Justice was still swift with the crime only last week, the trial set for next week with the scaffolding already being put together for raising in the courthouse yard to carry out the possible hanging at the end of that same week. The owner at the lumberyard figured it could still be used for a barn bracing in the unlikely event the verdict went the other way.
“Too bad, too bad,” the merchants in town were saying. The Greens had had a rough time with their weak-minded grand-daughter, Agnes Colwich, and such a thing had been bound to happen sometime given her good looks. The merchants were torn. The Greens had been good people to have in the community, and they always paid their bills. On the other hand, a basket dinner after everybody went to the hanging might be just the way to kick off the Christmas season. Good entertainment could be hard to come by, and the hanging of a woman was far more unusual than the hanging of a man. A movement was already underway for the community chorus to sing some songs of mourning followed by the usual Christmas carols.
The merchants’ executive committee voted five to one to proceed with the basket dinner, Gerald Bogdon against because he thought they ought to wait for the verdict since a chance decision where only one of the Greens hanged, that being Henry of course, could considerably lower the merriment of the situation. It might be unseemly to begin early holiday celebrations right in front of a mourning widow.
Boulder Billings, the undertaker, abstained because he felt he stood to make good money anyway considering he already had been able to work on the body of the alleged victim, Monte Peathscheit. Peathscheit’s body had been tough to patch up with the shotgun wounds to get him presentable for viewing, but all the coins and a little folding money in the collection jar from the curious who came to look testified that it had been a wise decision. Plus that, the county still would be paying him its share for Peathscheit’s burial. “Life could be wonderful when you dealt in death—that would be another person’s death,” Billings sometimes observed to his wife.
Everybody agreed it probably was a fine touch for Billings to put a black mark on Peathscheit’s forehead so Saint Peter and the Lord would know the public sentiment on which way the man should go. And they all also shared Billings’ sentiment when he said, “Poor beautiful, half-witted Agnes Colwich, so fortunate when her grandparents decided to raise her when her mother and father died of the typhoid. How strange it is, that the misfortunate among us sometimes are blessed with attributes all of their own. She is so sweet, so simple in her great beauty, so voluptuous. She looks so natural. Is it any wonder Peathscheit noticed her?”
James Geitche, the hardware store owner whom the county intended to employ for the hanging because he knew his ropes and was a steady hand for butchering other people’s livestock, wrote out the final statement for the merchant’s executive committee which they decided best briefly expressed their sentiments after a couple of them became tearful, and expressed a few righteous statements.

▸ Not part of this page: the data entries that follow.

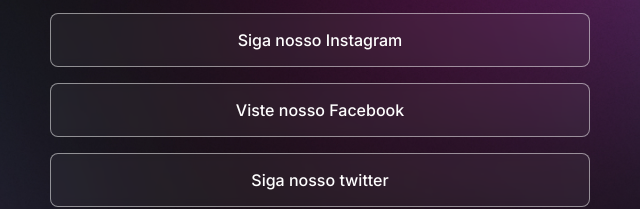
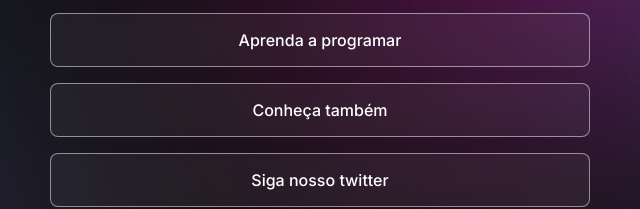
Before and after one commit to GiovanniGoulart/Projeto-DevLinks-, a plain HTML site: page index.html in a window 1280 px wide. Shown: the part 416-625 px from the top of the page, 320-960 px from the left. Drawn offline with nearby package versions, Linux system fonts and the light colour scheme.

Commit message:
Update index.html

```diff
--- a/index.html
+++ b/index.html
@@ -31,10 +31,10 @@
     <li> <a href="https://github.com/GiovanniGoulart"target="_blank">Veja meu portifólio</a>
     </li>
     <li>
-      <a href="https://instagram.com/goulart_giovanni?igshid=YmMyMTA2M2Y="target="_blank">Siga nosso Instagram</a>
+      <a href="https://www.rocketseat.com.br/discover"target="_blank">Aprenda a programar</a>
     </li>
     <li>
-    <a href="https://www.facebook.com/giovanni.goulart.92"target="_blank">Viste nosso Facebook</a>
+    <a href="https://www.cursoemvideo.com/"target="_blank">Conheça também</a>
   </li>
 
    <li>
```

It read, “We the members of the Merchants’ Executive Committee, being people of great values with concern for the welfare of our fellow citizens, declare that Henry and Milicent Green have been fine upstanding members of our community, and the possible loss of them grieves us all. They have been upstanding hard-working, God-fearing, commendable members of their township and their church. They always paid their bills.
“It is a relief and a public service to have Monte Peathscheit removed from said community. He was a bully, a thief and a scoundrel. He seldom paid his bills. He more than once threatened members of this community with the knife he carried, or otherwise promised bodily harm, when collection of bills was attempted. He frequently attempted to force his presence and attentions on our young ladies which was resented by everyone. His attentions to Agnes Colwich were especially disgraceful, and this committee commends, understands and thanks Henry and Milicent for their righteous disposition of Monte Peathscheit.
“ Monte Peathscheit seldom did his work as a farm hand or general laborer in the community well. Therefore, this committee recommends to the county that no public money be spent on a headstone or otherwise marked grave for him, but that his remains be placed in the unmarked portion of the cemetery usually reserved for vagrants, suicides and the poor.”
All of the committee members agreed the statement was a fine piece of work and it passed seven to zero.
At about that same time Garvey Oliphant had succeeded in circling the town, where he had no desire to be seen, and was arriving at the Green farm south of town, his horse kicking up the half-frozen mud when he came into the farm driveway.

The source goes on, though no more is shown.